→ **Task to carry out**: Would you write out every record that follows exactly, with the pictures left out?

→ **Information shown**:

☆ ☆ ☆ ☆ ☆ ☆ ☆

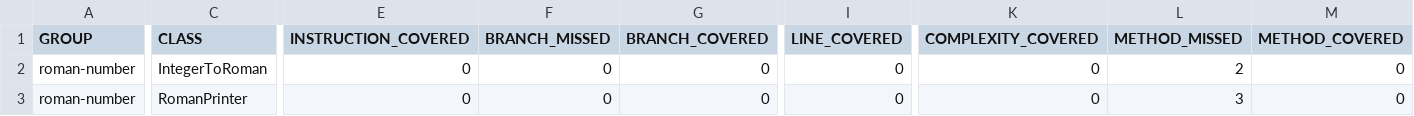
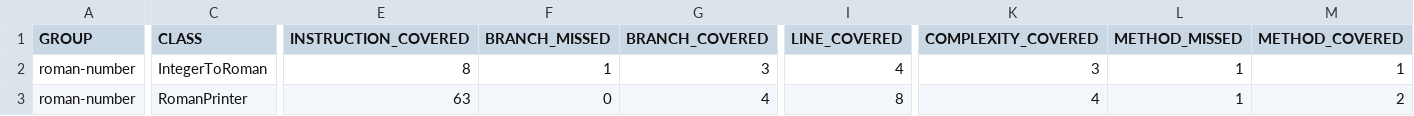
Before and after one commit to unrealyozora/MTSS-Assignment2, a CSV file: jacoco/jacoco.csv, drawn as a sheet; only a part is shown, gaps mark what is left out; the diff covers the shown part only; the diff names each change by its address in the sheet, - before the commit and + after, or states it on an @@ line.

```diff
--- a/jacoco/jacoco.csv
+++ b/jacoco/jacoco.csv
-E2 (INSTRUCTION_COVERED): 0
+E2 (INSTRUCTION_COVERED): 8
-F2 (BRANCH_MISSED): 0
+F2 (BRANCH_MISSED): 1
-G2 (BRANCH_COVERED): 0
+G2 (BRANCH_COVERED): 3
-I2 (LINE_COVERED): 0
+I2 (LINE_COVERED): 4
-K2 (COMPLEXITY_COVERED): 0
+K2 (COMPLEXITY_COVERED): 3
-L2 (METHOD_MISSED): 2
+L2 (METHOD_MISSED): 1
-M2 (METHOD_COVERED): 0
+M2 (METHOD_COVERED): 1
-E3 (INSTRUCTION_COVERED): 0
+E3 (INSTRUCTION_COVERED): 63
-G3 (BRANCH_COVERED): 0
+G3 (BRANCH_COVERED): 4
-I3 (LINE_COVERED): 0
+I3 (LINE_COVERED): 8
-K3 (COMPLEXITY_COVERED): 0
+K3 (COMPLEXITY_COVERED): 4
-L3 (METHOD_MISSED): 3
+L3 (METHOD_MISSED): 1
-M3 (METHOD_COVERED): 0
+M3 (METHOD_COVERED): 2
```
Also changed, not shown: 3 edited cells elsewhere in this file, 10 other files.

☆ ☆ ☆ ☆ ☆ ☆ ☆

→ **Your solution**:
Before and after one commit to unrealyozora/MTSS-Assignment2, a CSV file: jacoco/jacoco.csv, drawn as a sheet; only a part is shown, gaps mark what is left out; the diff covers the shown part only; the diff names each change by its address in the sheet, - before the commit and + after, or states it on an @@ line.

```diff
--- a/jacoco/jacoco.csv
+++ b/jacoco/jacoco.csv
-E2 (INSTRUCTION_COVERED): 0
+E2 (INSTRUCTION_COVERED): 8
-F2 (BRANCH_MISSED): 0
+F2 (BRANCH_MISSED): 1
-G2 (BRANCH_COVERED): 0
+G2 (BRANCH_COVERED): 3
-I2 (LINE_COVERED): 0
+I2 (LINE_COVERED): 4
-K2 (COMPLEXITY_COVERED): 0
+K2 (COMPLEXITY_COVERED): 3
-L2 (METHOD_MISSED): 2
+L2 (METHOD_MISSED): 1
-M2 (METHOD_COVERED): 0
+M2 (METHOD_COVERED): 1
-E3 (INSTRUCTION_COVERED): 0
+E3 (INSTRUCTION_COVERED): 63
-G3 (BRANCH_COVERED): 0
+G3 (BRANCH_COVERED): 4
-I3 (LINE_COVERED): 0
+I3 (LINE_COVERED): 8
-K3 (COMPLEXITY_COVERED): 0
+K3 (COMPLEXITY_COVERED): 4
-L3 (METHOD_MISSED): 3
+L3 (METHOD_MISSED): 1
-M3 (METHOD_COVERED): 0
+M3 (METHOD_COVERED): 2
```
Also changed, not shown: 3 edited cells elsewhere in this file, 10 other files.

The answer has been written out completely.